Don’t get me wrong; I’m thrilled by the thought that the family will be together again, but, given all that has happened, I try not to get too excited for fear of being let down. If it is the Almighty’s will that we are reunited, we will be reunited. If not, well, perhaps in another world. That is my attitude, but I don’t think Golde can take more disappointment.

The crackle of leaves made me jump. I looked from side to side, but couldn’t see anything but trees and rocks and dirt — and a figure dressed in dark clothes with a hat pulled over their face.

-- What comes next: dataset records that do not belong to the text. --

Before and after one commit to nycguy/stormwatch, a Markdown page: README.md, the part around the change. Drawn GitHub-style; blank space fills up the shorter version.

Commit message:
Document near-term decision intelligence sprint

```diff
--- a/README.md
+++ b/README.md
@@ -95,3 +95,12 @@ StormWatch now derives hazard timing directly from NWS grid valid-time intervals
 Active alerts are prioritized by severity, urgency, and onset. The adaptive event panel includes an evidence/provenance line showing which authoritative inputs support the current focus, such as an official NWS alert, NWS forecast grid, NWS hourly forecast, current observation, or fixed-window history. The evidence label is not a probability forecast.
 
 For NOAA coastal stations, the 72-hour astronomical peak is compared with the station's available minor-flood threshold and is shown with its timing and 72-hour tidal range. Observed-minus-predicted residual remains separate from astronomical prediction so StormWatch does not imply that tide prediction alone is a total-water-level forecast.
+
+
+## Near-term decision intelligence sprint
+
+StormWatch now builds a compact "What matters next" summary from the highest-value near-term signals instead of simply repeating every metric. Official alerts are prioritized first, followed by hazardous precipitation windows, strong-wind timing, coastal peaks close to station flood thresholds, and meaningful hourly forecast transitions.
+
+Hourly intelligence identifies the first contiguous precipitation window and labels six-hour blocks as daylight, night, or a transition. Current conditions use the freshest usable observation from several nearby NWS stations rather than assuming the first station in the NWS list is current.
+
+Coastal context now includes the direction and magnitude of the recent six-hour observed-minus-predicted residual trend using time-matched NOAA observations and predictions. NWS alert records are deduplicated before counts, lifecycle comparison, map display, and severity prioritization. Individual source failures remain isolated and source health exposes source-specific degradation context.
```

I nervously pulled back the hammer on the rifle and stared down the barrel, just as Moshe had taught me.

“Who’s there? What’s the password?”

“New York Yankees,” said a familiar voice.

I rolled over and nearly fainted. Bernice suggested a bunch of American code words before she left, thinking the Arabs could never discover or fake them. I had no idea what Yankees were; all that mattered was that a friend was approaching. The hooded man bent down and pulled off his stocking cap.

“It’s freezing,” Simcha said, his smile frozen as always. “Reminds me of the old days in Russia. Here, I brought you some more coffee.”

My hand was shaking so much, Simcha took my flask and poured for me.

“What’s the matter, old friend? Tough night defending the apples?”

“Simcha, you nearly scared me to death.”

“I’m sorry, if you’d rather I leave.”

Simcha started to get up. I grabbed his arm.

“No. I’m just not cut out for this sort of thing. I don’t have the nerves for it.”

“To tell you the truth Tevye, neither do I.” We both took sips of coffee. “Moshe is the one who seems to enjoy the danger. It excites him in a perverse kind of way.”

“Any more excitement and I think I’ll go to the bathroom in my pants,” I said.

Simcha laughed. Sometimes I wondered if bugs flew into his mouth between the gap in his front teeth.

“So, Tevye, other than ghosts, I take it things have been quiet.”

“Yes. Thank God.”

“Let’s pray that it lasts.”

“I do every day.”

“I’m sure you do, Tevye.”

The coffee tasted awful, but at least it was warm. I wished Simcha had also brought me something to eat. I was beginning to fantasize about chocolate cake and apple pie.

As if reading my mind, Simcha reached inside his jacket and pulled out a bag. “Golde thought you might be hungry.”

He handed over the bag and I stuck my face into the opening.

“Sunflower seeds?”

“She said you need to lose weight.”

It was a good thing I was sitting or my face might have fallen so hard I would’ve hurt my chin. Simcha had an unusually stupid grin on his face. He was biting his lower lip as if he was trying to keep from laughing.

“What?”

Finally, he burst out laughing. He could have scared hyenas away.

“Golde figured you would have that reaction. She imitated your face exactly.”

“Ha, ha. Very funny.”

“Here, she also sent you this,” Simcha said, pulling another bag from his jacket pocket.

I grabbed it away from him. He was still laughing.

“This is more like it,” I said, and took a bite from the piece of apple strudel. “And you can’t have any,” I mumbled with crumbs falling out of my mouth.

“Biteavon.”

I polished off the desert and licked my fingers. “So, what is new from the exciting world of the committees? Without Faiga here, I’m afraid I’m out of touch.”

Simcha took a handful of sunflower seeds from the other bag and shook them in his palm. “The Economic Committee says we should have a record crop this year. We might even be able to afford a new tractor.”

“The machine that does the work of horses and oxen.”

“Yes, Tevye. You just sit and ride around. You don’t have to feed it or whip it. It won’t get tired or decide to stop working.”

“I wouldn’t be so sure about that if I were you. Mechanical beasts also have minds of their own.”

“I’ll take my chances,” Simcha said.

“Are you sure that it’s still work? The committee might decide you’re losing touch with the land.”

Simcha chuckled. With him, sometimes it was hard to tell if you were really funny or he just laughed at everything.

“Tevye, you forget. I am the chairman of the committee now. I think the purchase will be approved. Besides, I’m getting too old to bend over all day.”

“Old. You? Please. Raise eight children and then tell me about getting old.”